The Delaware Court of Chancery on Thursday blocked an attempt by tobacco company ITG Brands to extricate itself from a dispute over $30 million in annual settlement payments owed to the state of Florida after the company acquired four popular brands of cigarettes from R.J. Reynolds Tobacco Co.
Chancellor Andre G. Bouchard ruled in a 31-page memorandum opinion that ITG’s contractual obligation that it make “reasonable best efforts” to reach an agreement with Florida did not end with the closing of the 2015 deal with Reynolds, which added Winston, Salem, Kool and Maverick cigarettes to ITG’s portfolio for $7.1 billion.
Bouchard’s ruling did not address whether ITG had fulfilled those duties in the Sunshine State. However, it is likely to bolster Reynolds prospects in Florida, where the state is suing to recover payments it says it is owed for cigarette sales under a two-decade-old settlement agreement with major tobacco manufacturers.
In 1997, Reynolds and other cigarette-makers settled a landmark 1995 lawsuit with Florida for misleading the public about the health risks associated with smoking, requiring an initial amount of $750 million followed by annual payments based on their volume of tobacco sales in the state. That agreement came along with three others before the tobacco manufacturers finally reached a master settlement with the remaining 46 states in 1998.
When ITG bought Reynolds’ cigarette brands in 2015, the company automatically assumed liability under the terms of the master settlement, which requires transferees to take on the obligations of its predecessor.

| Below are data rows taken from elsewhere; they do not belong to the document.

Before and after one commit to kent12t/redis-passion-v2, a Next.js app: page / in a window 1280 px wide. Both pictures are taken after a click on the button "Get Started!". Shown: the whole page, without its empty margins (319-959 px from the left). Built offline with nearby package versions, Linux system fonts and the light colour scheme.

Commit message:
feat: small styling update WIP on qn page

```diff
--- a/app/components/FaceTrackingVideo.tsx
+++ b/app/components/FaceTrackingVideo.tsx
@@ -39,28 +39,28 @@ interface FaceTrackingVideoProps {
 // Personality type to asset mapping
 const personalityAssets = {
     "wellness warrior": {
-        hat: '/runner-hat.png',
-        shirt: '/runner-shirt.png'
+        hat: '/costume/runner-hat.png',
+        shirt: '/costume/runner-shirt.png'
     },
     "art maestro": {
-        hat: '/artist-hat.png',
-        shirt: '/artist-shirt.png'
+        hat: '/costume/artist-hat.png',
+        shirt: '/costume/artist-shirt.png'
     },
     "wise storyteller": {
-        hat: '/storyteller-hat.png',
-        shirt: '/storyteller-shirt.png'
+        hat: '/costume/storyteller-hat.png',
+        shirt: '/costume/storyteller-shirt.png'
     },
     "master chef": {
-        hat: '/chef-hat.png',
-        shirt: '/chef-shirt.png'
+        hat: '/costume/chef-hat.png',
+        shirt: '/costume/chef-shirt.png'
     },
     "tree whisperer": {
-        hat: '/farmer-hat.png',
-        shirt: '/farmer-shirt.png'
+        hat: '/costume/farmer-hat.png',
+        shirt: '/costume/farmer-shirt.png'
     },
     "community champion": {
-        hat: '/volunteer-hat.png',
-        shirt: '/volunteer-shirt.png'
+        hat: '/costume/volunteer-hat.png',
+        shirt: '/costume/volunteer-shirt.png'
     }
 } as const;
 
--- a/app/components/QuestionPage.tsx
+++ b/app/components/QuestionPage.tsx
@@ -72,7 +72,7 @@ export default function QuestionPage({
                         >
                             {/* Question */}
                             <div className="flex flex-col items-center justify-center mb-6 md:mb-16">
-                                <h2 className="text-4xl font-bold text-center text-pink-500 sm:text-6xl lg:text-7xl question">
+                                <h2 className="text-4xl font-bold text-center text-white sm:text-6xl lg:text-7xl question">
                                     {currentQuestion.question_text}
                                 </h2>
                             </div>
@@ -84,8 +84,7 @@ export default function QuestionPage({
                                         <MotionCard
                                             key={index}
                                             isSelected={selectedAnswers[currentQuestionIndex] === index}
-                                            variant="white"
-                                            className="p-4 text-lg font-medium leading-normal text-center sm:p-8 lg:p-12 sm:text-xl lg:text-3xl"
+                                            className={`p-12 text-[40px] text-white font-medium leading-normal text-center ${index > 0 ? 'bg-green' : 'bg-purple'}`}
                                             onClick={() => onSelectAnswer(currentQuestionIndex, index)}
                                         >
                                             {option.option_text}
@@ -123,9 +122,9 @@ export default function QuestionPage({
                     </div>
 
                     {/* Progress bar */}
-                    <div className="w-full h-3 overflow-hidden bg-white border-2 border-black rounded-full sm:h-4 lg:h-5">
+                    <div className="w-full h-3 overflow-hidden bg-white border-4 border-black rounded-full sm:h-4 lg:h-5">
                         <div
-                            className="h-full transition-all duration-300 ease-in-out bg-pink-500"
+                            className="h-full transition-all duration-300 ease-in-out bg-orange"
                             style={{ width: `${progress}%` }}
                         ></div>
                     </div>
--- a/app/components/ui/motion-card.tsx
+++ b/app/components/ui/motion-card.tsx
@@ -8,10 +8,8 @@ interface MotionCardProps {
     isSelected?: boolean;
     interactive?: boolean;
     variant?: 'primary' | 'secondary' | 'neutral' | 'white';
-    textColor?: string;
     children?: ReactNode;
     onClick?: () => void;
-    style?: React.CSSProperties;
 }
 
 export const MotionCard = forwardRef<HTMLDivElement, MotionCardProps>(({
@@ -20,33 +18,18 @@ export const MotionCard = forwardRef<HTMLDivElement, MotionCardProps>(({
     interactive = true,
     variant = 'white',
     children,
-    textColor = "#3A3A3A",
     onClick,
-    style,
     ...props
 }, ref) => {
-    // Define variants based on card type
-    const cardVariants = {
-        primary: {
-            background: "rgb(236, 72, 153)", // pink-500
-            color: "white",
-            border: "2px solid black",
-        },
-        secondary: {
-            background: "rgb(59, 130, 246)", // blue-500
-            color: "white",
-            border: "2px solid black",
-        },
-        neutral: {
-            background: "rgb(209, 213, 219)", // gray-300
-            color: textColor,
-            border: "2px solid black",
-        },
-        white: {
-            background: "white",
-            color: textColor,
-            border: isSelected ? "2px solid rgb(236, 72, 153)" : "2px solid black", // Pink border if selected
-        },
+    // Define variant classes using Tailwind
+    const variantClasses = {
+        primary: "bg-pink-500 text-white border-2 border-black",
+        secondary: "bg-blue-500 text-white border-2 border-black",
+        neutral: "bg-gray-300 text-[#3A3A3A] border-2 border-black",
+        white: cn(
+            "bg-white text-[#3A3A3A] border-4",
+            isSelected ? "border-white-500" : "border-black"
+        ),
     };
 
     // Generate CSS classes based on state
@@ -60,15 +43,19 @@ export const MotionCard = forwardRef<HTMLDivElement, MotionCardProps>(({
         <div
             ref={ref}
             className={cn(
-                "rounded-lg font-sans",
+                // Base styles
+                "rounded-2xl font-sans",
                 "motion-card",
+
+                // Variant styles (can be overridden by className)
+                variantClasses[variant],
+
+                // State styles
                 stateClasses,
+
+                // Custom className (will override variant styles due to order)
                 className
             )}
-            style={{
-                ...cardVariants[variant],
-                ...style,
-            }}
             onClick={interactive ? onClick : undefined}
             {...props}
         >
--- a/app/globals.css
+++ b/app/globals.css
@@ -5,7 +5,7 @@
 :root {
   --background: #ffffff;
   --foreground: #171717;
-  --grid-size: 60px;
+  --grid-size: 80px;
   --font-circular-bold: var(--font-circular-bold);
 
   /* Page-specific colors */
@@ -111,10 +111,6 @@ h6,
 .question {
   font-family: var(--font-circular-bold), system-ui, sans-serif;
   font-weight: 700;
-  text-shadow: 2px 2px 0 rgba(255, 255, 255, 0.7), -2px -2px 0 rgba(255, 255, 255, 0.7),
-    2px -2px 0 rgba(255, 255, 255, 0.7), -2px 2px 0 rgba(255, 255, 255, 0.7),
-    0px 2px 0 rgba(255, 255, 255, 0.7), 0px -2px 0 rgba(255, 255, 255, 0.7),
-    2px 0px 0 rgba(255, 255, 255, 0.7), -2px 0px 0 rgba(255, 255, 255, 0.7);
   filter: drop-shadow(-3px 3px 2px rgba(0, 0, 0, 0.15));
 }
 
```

However, the prior settlements included no such provision and Florida has since been fighting to recover settlement funds from both companies.

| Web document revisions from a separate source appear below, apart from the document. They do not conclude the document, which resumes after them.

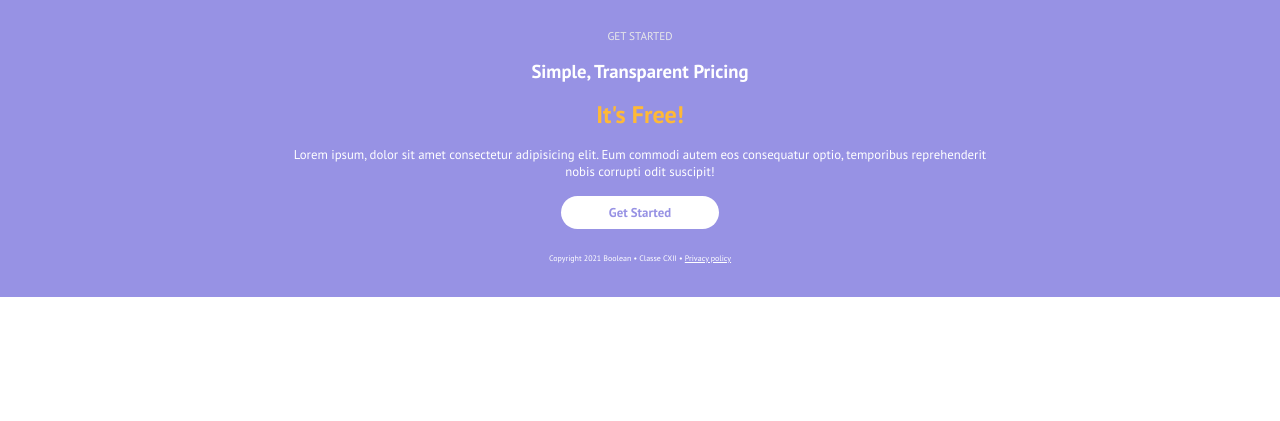
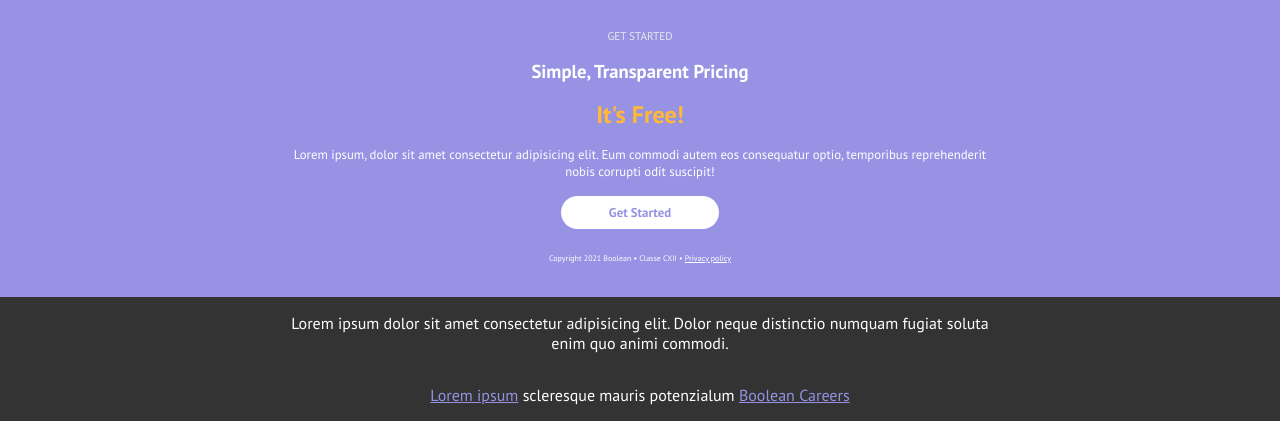
Before and after one commit to CrisFerrari1993/htmlcss-responsive-layout, a plain HTML site: page index.html in a window 1280 px wide. Shown: the part 3821-4242 px from the top of the page. Before the commit the page ends 4118 px from the top, so only its background shows below. Drawn offline with Linux system fonts and the light colour scheme.

Commit message:
footer done

```diff
--- a/css/style.css
+++ b/css/style.css
@@ -579,3 +579,39 @@ nav {
         margin: 0 auto;
     }
 }
+/*******************************
+ Footer RULES
+********************************/
+footer{
+    background-color: #333333;
+    text-align: center;
+    padding: 1rem 0;
+}
+.footer-layout{
+    width: 50%;
+    margin: 0 auto;
+}
+.footer-top{
+    color: white;
+    margin: 0 0 2rem 0;
+}
+.footer-bottom{
+    color: white;
+}
+.footer-bottom a{
+    color: #9792e4;
+}
+/* tablet version */
+@media all and (max-width:1280px){
+    .footer-layout{
+        width: 80%;
+        margin: 0 auto;
+    }
+}
+/* mobile version */
+@media all and (max-width:480px){
+    .footer-layout{
+        width: 90%;
+        margin: 0 auto;
+    }
+}
--- a/index.html
+++ b/index.html
@@ -346,7 +346,18 @@
     </main>
     <!-- footer -->
     <footer>
-
+        <div class="container">
+            <div class="footer-layout">
+                <div class="footer-top">
+                    <p>
+                        Lorem ipsum dolor sit amet consectetur adipisicing elit. Dolor neque distinctio numquam fugiat soluta enim quo animi commodi.
+                    </p>
+                </div>
+                <div class="footer-bottom">
+                    <span><a href="#">Lorem ipsum</a> scleresque mauris potenzialum <a href="#">Boolean Careers</a></span>
+                </div>
+            </div>
+        </div>
     </footer>
 </body>
 </html>
```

ITG said in court documents that it is making payments to the three other states—Minnesota Mississippi and Texas—either under the terms of settlements or state statute.
Florida, meanwhile, sued Reynolds in the Florida Circuit Court for Palm Beach County. The state said it is owed approximately $45 million on sales of Winston, Salem, Kool and Maverick brand cigarettes since the deal’s closing, plus an estimated $30 million per year going forward, based on current revenues. Earlier this year, Florida filed a motion to join ITG as a defendant in the case.

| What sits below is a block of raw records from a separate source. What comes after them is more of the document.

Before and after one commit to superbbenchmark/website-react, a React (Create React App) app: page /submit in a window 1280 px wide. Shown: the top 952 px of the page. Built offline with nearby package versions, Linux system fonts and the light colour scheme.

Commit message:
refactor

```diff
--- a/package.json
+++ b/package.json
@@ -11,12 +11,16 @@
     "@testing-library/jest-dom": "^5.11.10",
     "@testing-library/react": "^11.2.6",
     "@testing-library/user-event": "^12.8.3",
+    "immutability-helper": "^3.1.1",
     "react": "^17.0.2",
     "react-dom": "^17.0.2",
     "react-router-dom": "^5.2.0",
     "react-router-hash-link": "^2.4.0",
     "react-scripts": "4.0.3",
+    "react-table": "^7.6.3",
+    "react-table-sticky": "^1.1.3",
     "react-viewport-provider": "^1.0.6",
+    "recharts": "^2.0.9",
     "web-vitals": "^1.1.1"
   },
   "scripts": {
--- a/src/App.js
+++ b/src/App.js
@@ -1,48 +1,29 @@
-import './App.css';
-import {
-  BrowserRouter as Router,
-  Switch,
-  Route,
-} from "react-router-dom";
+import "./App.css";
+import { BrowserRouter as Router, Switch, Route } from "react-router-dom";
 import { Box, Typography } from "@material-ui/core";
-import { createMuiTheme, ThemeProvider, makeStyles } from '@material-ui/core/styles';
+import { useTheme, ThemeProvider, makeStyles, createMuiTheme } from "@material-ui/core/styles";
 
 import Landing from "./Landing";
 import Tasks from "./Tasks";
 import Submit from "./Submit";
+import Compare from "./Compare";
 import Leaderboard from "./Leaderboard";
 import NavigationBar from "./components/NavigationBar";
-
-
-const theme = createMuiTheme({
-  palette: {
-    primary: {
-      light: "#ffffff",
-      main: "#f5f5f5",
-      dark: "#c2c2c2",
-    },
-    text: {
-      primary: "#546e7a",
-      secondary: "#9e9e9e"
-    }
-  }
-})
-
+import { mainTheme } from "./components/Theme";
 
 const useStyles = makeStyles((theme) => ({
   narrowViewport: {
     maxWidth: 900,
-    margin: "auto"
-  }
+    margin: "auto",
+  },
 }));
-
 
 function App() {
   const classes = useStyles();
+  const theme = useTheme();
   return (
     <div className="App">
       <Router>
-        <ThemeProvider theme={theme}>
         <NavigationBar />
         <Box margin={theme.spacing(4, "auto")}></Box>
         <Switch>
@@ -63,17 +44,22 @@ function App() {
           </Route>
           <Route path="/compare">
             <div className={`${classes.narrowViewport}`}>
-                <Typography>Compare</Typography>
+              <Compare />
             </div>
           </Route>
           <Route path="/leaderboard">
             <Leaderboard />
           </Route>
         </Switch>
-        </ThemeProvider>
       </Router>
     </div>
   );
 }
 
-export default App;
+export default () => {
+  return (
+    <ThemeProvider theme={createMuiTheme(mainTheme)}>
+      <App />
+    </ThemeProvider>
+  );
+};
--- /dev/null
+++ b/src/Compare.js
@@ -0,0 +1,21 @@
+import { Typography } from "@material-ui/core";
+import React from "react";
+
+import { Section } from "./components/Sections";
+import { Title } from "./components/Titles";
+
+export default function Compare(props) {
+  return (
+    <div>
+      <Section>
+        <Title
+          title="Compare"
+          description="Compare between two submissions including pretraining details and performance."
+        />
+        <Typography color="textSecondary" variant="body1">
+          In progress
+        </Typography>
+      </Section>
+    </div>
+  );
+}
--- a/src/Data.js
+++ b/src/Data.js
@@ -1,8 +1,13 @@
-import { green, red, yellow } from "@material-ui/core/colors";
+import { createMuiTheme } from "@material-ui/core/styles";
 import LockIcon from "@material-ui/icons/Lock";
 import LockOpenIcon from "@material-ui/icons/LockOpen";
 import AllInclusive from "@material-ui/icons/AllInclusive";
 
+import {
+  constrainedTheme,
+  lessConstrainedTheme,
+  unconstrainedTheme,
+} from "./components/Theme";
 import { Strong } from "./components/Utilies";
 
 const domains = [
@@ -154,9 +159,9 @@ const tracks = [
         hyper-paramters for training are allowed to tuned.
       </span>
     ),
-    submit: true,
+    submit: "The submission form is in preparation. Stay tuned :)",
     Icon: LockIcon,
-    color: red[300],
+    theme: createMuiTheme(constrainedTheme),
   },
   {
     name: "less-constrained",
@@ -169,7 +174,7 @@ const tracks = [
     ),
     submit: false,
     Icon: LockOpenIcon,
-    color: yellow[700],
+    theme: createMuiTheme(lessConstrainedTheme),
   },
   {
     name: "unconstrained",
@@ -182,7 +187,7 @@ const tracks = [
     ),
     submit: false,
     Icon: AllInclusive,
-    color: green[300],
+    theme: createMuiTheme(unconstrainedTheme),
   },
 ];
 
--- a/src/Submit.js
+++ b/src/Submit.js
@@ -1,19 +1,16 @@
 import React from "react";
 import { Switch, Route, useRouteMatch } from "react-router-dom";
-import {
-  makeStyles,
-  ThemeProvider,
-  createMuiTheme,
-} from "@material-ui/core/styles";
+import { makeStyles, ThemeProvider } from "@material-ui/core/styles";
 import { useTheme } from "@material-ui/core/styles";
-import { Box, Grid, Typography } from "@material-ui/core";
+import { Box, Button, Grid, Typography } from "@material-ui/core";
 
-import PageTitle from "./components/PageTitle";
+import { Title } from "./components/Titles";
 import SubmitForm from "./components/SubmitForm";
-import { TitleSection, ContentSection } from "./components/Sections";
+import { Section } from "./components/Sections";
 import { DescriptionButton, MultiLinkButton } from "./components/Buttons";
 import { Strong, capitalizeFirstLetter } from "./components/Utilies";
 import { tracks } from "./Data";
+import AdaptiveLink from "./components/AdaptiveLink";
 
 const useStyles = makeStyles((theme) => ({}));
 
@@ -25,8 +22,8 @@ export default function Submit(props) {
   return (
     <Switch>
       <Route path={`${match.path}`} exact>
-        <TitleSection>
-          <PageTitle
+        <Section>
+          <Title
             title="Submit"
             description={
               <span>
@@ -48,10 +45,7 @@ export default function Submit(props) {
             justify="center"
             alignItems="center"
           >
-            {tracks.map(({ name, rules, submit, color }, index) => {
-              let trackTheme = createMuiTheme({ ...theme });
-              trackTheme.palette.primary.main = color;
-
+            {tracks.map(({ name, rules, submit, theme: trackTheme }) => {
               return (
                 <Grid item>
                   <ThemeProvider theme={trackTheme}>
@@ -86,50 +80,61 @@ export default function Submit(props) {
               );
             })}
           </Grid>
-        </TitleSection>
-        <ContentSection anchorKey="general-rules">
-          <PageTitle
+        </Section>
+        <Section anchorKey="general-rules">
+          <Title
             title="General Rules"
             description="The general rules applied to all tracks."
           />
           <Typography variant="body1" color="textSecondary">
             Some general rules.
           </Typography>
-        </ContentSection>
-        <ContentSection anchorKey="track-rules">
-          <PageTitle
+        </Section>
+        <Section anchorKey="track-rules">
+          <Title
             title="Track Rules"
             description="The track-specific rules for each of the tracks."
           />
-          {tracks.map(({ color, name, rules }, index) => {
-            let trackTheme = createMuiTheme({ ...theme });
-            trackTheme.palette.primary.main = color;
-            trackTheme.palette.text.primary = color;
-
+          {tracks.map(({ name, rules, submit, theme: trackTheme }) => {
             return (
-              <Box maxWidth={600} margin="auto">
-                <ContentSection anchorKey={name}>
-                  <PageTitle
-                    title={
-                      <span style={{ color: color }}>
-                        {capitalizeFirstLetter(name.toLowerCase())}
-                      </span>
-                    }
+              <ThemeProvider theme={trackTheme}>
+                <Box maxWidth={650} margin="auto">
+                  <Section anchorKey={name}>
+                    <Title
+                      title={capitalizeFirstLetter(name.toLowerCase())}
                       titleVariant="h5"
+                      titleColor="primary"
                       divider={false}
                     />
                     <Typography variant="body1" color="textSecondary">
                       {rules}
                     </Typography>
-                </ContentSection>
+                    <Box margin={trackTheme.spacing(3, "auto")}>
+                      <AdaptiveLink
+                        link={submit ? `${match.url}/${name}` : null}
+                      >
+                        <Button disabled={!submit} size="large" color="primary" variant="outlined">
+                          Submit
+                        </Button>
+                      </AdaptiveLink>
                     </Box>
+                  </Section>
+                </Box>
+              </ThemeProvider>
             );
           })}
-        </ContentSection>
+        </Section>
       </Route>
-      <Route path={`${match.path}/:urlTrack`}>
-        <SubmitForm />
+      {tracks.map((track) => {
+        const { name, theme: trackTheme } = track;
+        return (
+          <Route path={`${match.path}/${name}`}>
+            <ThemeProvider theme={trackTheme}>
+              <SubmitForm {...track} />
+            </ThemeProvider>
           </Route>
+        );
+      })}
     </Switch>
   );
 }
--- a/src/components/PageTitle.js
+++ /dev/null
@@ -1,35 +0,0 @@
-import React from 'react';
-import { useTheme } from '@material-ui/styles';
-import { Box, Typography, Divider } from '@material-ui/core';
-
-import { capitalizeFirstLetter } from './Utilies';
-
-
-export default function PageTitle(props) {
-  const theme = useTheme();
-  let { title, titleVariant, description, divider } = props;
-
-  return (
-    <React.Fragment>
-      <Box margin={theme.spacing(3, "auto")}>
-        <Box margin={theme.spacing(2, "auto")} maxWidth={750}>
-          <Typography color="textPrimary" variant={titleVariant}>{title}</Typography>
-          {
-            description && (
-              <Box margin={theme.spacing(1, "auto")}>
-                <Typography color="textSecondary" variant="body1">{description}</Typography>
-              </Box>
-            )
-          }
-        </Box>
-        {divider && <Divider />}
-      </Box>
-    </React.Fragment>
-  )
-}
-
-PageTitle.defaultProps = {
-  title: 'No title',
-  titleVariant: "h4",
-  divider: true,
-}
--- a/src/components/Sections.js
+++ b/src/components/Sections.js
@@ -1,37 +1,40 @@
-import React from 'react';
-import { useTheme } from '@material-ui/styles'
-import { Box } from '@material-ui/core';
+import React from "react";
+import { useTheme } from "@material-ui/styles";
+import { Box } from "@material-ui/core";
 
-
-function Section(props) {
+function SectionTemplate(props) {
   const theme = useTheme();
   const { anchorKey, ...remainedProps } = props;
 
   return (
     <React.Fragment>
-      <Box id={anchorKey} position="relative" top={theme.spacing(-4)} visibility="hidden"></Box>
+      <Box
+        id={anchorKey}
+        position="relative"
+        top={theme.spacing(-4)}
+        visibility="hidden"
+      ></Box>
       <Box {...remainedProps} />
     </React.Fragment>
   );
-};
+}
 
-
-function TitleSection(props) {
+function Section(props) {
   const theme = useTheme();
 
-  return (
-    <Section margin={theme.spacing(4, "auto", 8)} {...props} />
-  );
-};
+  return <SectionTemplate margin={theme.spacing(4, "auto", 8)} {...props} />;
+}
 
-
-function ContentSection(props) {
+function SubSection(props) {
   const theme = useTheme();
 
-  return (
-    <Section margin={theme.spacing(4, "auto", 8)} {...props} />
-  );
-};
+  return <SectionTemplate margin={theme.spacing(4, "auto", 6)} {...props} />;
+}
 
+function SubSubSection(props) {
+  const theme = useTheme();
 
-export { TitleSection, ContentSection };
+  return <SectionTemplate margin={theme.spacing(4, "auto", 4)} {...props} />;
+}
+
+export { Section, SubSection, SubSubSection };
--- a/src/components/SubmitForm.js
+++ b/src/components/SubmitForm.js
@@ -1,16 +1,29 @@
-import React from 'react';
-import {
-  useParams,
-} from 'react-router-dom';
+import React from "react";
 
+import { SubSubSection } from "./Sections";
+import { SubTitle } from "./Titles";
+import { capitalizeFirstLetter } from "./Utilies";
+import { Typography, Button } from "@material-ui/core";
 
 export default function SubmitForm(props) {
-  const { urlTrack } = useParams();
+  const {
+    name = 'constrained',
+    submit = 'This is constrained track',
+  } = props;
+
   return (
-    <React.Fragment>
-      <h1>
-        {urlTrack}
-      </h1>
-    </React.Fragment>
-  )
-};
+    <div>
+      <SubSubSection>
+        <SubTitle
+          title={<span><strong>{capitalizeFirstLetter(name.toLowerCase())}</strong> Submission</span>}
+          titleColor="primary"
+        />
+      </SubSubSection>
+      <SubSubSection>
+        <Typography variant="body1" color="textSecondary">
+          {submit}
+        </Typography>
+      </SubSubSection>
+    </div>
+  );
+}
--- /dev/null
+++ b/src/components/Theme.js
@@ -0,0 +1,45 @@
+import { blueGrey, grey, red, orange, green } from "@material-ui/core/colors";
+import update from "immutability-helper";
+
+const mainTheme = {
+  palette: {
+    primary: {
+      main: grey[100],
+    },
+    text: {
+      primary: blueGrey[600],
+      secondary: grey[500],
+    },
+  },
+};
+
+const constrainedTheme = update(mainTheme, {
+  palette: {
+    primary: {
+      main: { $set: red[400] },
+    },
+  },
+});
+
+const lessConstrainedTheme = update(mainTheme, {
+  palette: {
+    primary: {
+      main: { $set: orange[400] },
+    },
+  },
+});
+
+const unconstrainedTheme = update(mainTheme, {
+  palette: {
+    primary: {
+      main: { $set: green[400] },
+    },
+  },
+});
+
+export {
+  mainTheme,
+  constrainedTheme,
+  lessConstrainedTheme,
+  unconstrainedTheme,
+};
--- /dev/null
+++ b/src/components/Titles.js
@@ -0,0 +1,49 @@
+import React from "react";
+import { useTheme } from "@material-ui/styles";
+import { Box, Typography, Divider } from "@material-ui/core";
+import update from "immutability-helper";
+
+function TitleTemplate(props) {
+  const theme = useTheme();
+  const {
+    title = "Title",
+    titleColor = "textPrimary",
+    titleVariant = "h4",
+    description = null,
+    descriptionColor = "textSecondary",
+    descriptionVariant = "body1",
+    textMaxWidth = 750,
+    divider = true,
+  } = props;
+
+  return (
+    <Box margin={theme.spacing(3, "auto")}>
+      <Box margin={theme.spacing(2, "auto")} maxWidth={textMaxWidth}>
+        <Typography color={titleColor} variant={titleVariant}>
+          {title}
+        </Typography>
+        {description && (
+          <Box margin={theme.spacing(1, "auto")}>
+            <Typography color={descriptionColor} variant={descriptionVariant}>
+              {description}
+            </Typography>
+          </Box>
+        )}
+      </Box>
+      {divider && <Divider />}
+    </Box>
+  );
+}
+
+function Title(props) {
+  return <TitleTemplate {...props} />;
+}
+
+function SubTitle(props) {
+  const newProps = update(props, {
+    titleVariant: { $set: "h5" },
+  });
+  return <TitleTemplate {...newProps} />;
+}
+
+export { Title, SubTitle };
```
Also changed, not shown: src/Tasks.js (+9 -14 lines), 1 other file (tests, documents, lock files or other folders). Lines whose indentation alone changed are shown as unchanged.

ITG responded by following its Delaware lawsuit earlier this year, seeking to prevent Reynolds from pursuing any claims in Florida based on an exclusive forum provision in the companies’ asset purchase agreement, which is governed by Delaware law.
In May, ITG asked Bouchard to rule that any obligation it had to join the Florida settlement had expired at the closing of its deal with Reynolds. The issue was not expected to be raised in the Florida case.
Bouchard’s decision turned on the last four words of a key provision in the asset purchase agreement, which requires ITG to use its “reasonable best efforts” to reach agreements with the states outside of the master settlement “on the same basis as the settling defendants prior to the closing.”
ITG argued that the phrase limited its obligation to only the time leading up to the deal’s closing. Reynolds, on the other hand, said it defined ITG’s duties as the same that it had carried out with the states “prior to the closing” and imposed no end-date on ITG’s obligation to reach an agreement.
On Thursday, Bouchard said that only Reynolds’ interpretation was reasonable under the plain language of the contract.
“When ITG Brands assumes the obligations of the settling defendants, it will step into the shoes that Reynolds Tobacco occupied prior to the closing,” he wrote. “Thus, the phrase ‘prior to the closing’ is a time reference that adds precision to the nature of the obligations that ITG Brands agreed to use its reasonable best efforts to assume with each of the previously settled states.”
Peter J. Biersteker, an attorney for Reynolds said he was “gratified” by the ruling and believed it was the correct result.
An attorney for ITG was not immediately available to comment on Thursday.
The Delaware case is captioned ITG Brands v. Reynolds.